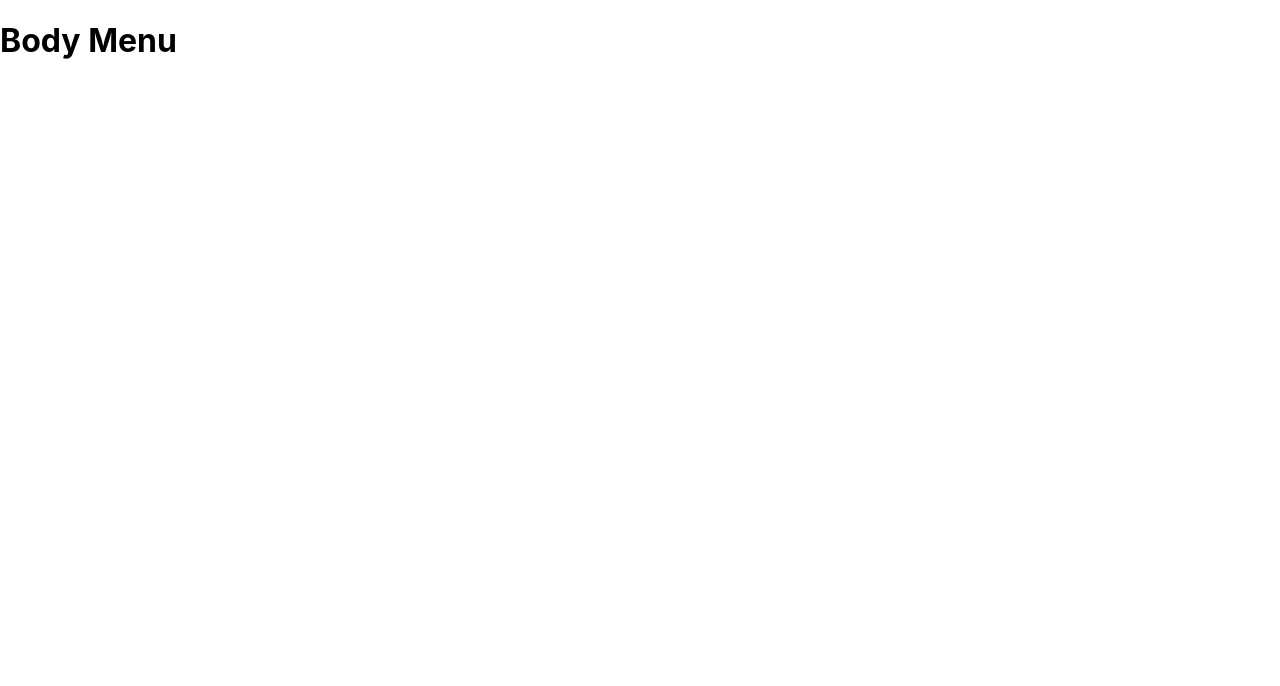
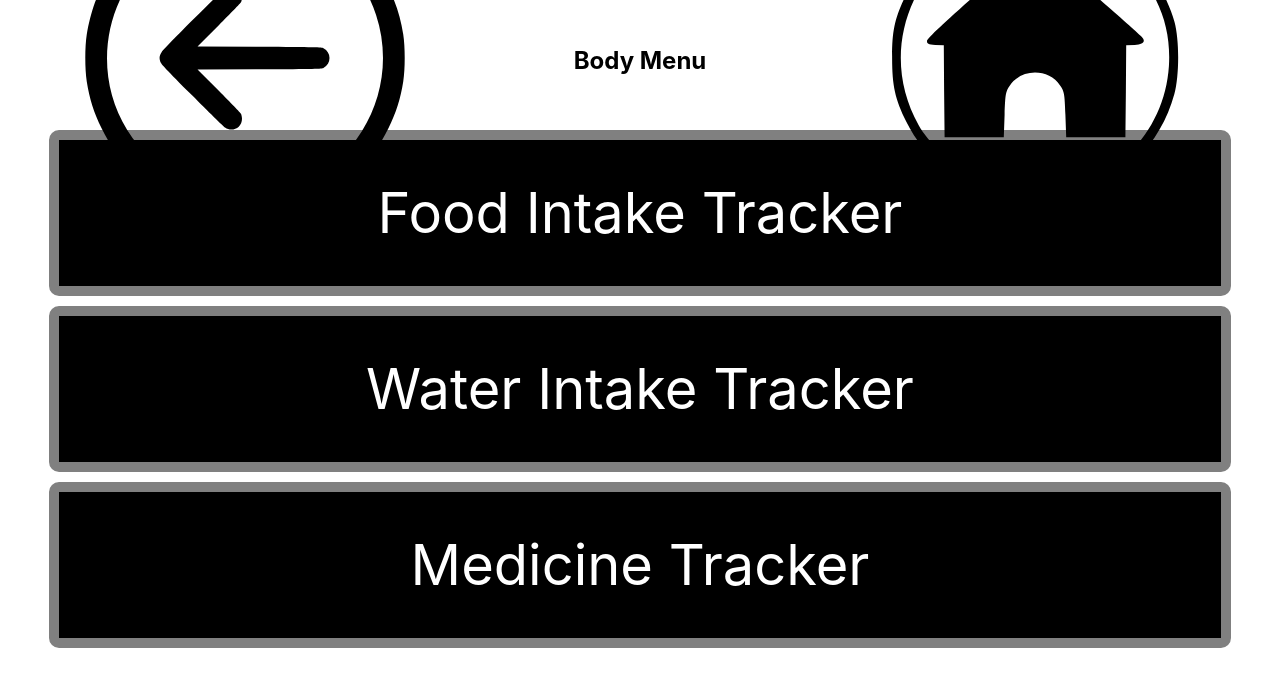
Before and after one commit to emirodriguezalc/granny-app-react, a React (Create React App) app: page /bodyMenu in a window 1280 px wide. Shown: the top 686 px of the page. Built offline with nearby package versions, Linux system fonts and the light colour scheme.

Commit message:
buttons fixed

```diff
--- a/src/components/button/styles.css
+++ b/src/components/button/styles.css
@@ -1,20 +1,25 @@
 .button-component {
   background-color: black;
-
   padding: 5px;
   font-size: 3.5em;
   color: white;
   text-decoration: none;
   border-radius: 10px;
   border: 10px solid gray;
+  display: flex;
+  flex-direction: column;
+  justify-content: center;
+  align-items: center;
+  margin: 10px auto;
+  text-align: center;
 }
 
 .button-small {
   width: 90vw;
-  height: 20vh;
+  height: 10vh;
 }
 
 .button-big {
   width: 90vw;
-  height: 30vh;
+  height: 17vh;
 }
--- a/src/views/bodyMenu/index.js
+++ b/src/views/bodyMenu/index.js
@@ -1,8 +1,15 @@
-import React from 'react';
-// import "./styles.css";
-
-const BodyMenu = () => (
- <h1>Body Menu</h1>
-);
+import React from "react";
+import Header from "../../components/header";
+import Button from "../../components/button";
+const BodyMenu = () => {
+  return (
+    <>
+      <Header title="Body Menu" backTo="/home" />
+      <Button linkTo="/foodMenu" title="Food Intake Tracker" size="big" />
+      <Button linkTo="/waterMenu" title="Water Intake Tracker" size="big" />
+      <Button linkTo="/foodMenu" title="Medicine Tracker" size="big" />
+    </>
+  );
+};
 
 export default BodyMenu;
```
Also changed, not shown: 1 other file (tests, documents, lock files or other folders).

──────

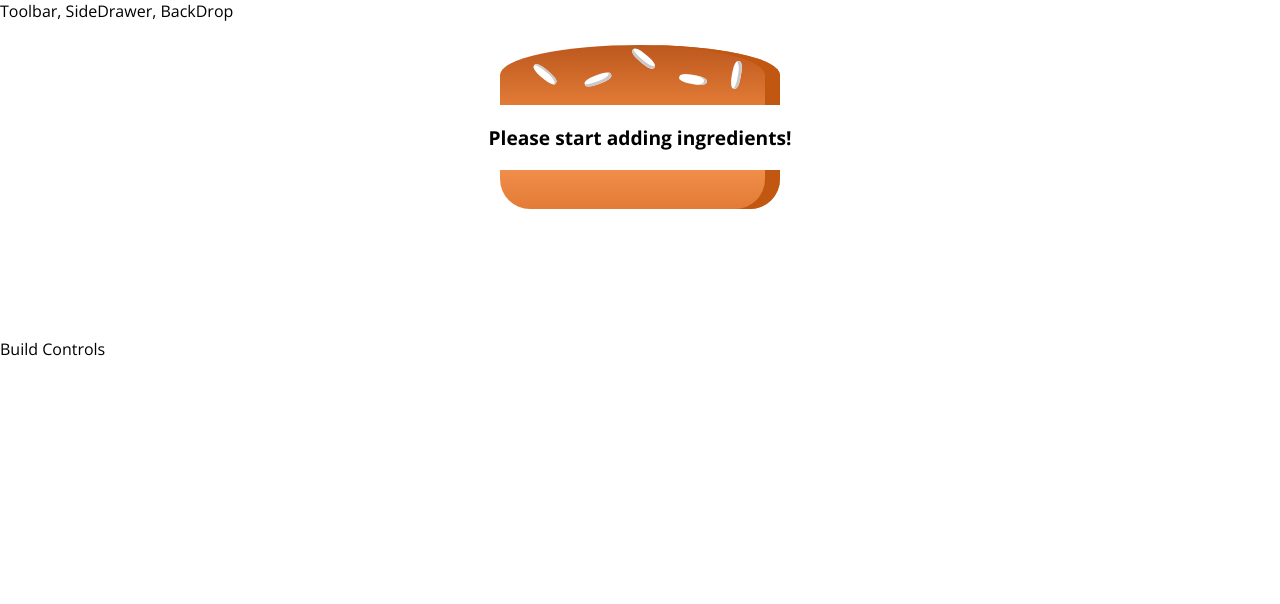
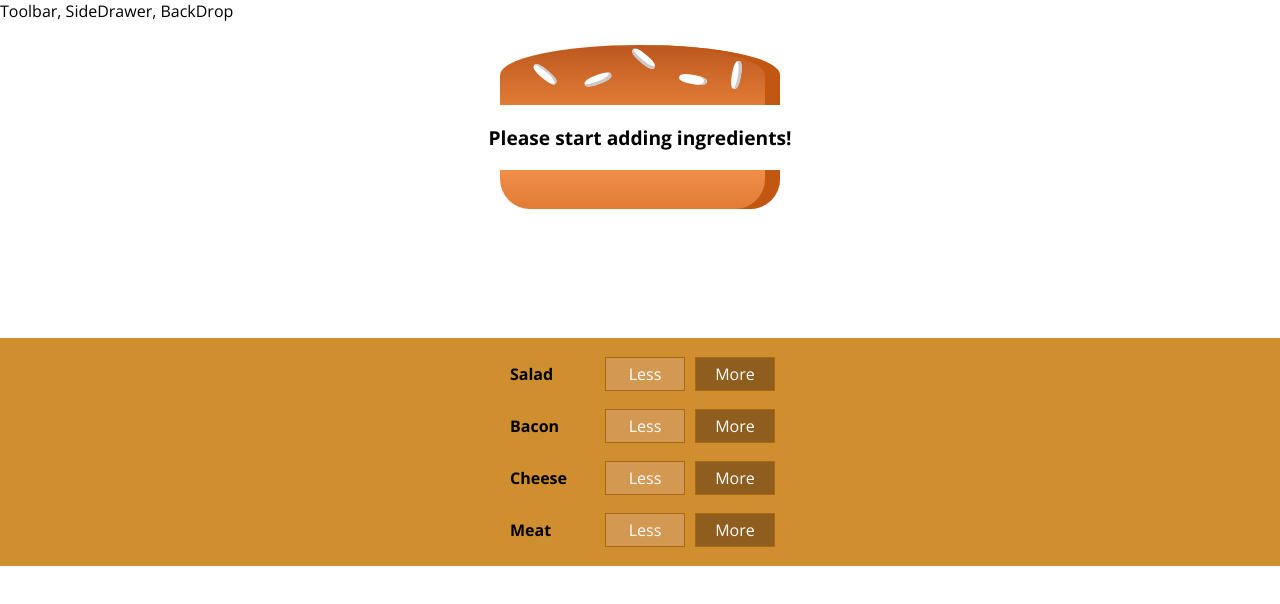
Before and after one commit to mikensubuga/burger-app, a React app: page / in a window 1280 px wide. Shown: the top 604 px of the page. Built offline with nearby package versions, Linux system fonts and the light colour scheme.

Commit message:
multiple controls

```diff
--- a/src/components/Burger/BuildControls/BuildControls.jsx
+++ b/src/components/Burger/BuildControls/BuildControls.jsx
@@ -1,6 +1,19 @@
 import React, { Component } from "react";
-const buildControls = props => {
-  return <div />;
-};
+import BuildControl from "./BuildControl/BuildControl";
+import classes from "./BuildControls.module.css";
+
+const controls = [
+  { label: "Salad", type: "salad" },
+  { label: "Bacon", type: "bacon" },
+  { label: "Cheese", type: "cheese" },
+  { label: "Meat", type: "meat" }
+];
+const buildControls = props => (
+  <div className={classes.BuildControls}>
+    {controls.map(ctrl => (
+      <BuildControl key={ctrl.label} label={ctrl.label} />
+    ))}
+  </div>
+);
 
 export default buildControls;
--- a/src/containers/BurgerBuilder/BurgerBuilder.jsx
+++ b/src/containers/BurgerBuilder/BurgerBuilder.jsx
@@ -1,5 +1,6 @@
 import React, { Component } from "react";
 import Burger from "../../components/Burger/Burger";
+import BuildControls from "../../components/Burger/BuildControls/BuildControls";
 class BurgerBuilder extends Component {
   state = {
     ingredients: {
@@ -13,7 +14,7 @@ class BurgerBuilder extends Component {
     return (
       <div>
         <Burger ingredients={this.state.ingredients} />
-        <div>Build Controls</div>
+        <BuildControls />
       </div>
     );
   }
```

──────

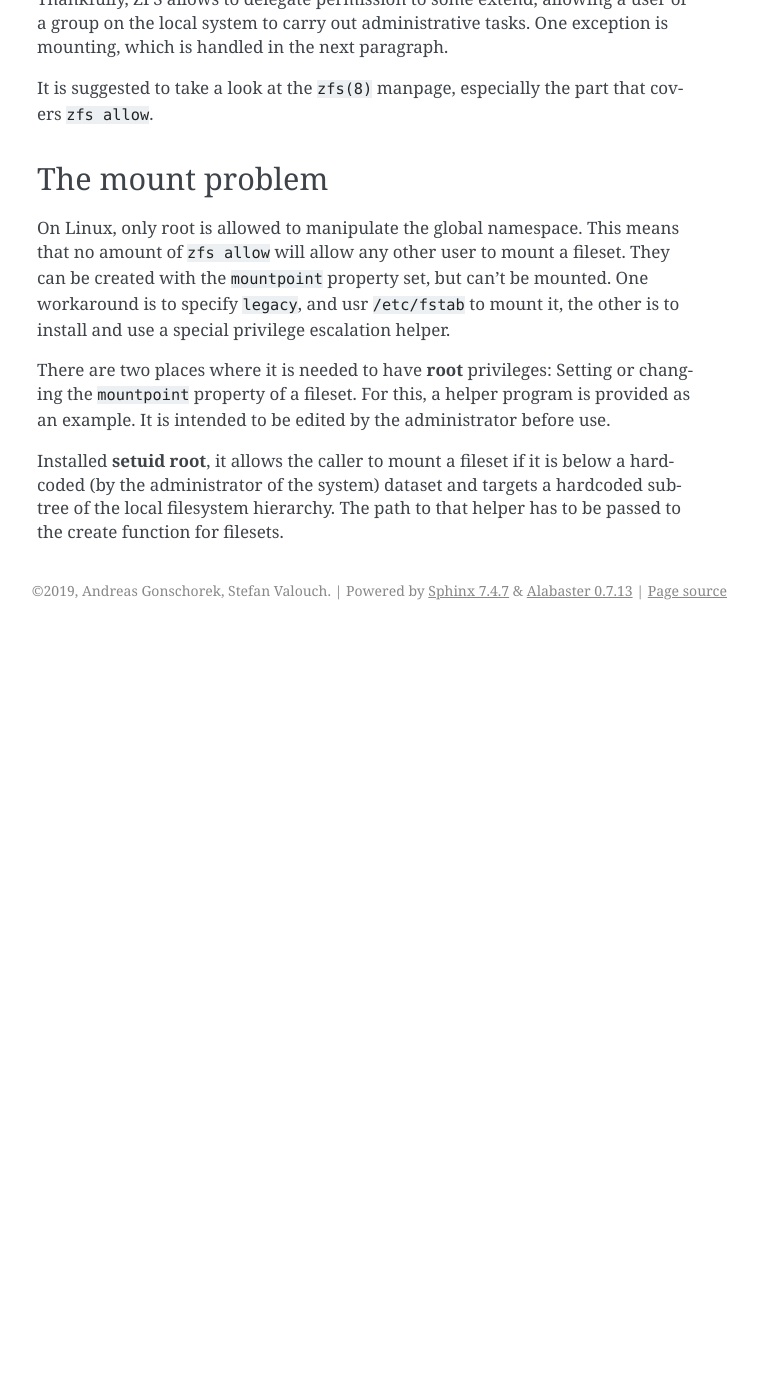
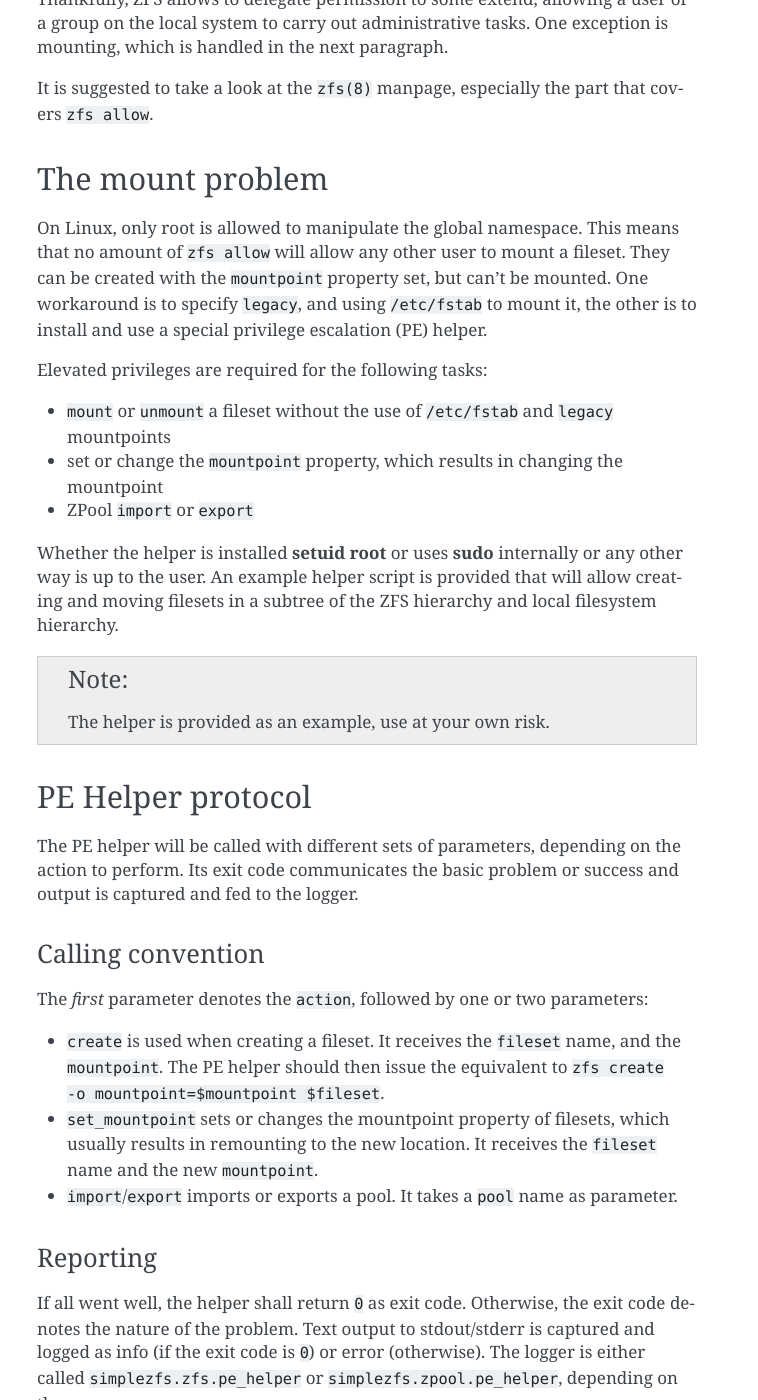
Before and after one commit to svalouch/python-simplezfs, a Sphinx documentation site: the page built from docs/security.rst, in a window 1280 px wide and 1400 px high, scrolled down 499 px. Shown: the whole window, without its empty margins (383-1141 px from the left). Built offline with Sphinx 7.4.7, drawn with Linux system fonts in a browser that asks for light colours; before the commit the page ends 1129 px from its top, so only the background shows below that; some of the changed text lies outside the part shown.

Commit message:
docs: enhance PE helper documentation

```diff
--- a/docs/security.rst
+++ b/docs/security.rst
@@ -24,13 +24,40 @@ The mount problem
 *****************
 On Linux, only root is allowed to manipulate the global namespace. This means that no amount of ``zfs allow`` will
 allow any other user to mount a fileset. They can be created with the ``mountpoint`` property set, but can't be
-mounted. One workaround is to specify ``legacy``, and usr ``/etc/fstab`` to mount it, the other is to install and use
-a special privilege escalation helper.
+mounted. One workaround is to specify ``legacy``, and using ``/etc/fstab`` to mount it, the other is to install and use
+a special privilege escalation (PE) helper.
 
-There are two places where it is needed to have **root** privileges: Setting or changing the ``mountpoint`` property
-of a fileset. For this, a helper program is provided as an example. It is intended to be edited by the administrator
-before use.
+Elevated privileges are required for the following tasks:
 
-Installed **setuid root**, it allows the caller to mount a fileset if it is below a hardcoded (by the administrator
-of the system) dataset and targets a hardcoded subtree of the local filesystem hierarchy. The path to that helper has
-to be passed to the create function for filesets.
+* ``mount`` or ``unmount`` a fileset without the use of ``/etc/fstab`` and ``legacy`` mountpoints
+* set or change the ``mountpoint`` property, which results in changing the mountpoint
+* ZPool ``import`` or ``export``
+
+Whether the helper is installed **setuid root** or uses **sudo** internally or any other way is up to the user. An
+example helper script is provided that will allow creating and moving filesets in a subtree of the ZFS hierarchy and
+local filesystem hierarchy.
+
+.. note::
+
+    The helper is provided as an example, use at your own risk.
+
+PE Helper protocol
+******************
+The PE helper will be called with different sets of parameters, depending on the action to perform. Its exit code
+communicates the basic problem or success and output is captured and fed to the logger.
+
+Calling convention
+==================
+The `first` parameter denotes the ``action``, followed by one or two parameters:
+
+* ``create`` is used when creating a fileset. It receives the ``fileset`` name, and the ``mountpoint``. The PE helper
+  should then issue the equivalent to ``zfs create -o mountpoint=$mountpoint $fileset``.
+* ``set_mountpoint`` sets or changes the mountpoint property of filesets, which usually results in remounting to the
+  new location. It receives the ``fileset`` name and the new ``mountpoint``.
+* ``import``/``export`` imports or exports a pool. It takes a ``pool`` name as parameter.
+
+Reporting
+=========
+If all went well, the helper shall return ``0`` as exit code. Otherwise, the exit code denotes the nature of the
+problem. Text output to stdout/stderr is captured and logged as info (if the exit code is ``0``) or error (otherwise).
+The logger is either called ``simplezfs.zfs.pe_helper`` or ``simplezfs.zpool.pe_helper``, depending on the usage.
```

──────

**REQUIRED ACTION:** What lines above contain the word "label"? Please copy each one.

**ANSWER TO THIS EXERCISE:**
+  { label: "Salad", type: "salad" },
+  { label: "Bacon", type: "bacon" },
+  { label: "Cheese", type: "cheese" },
+  { label: "Meat", type: "meat" }
+      <BuildControl key={ctrl.label} label={ctrl.label} />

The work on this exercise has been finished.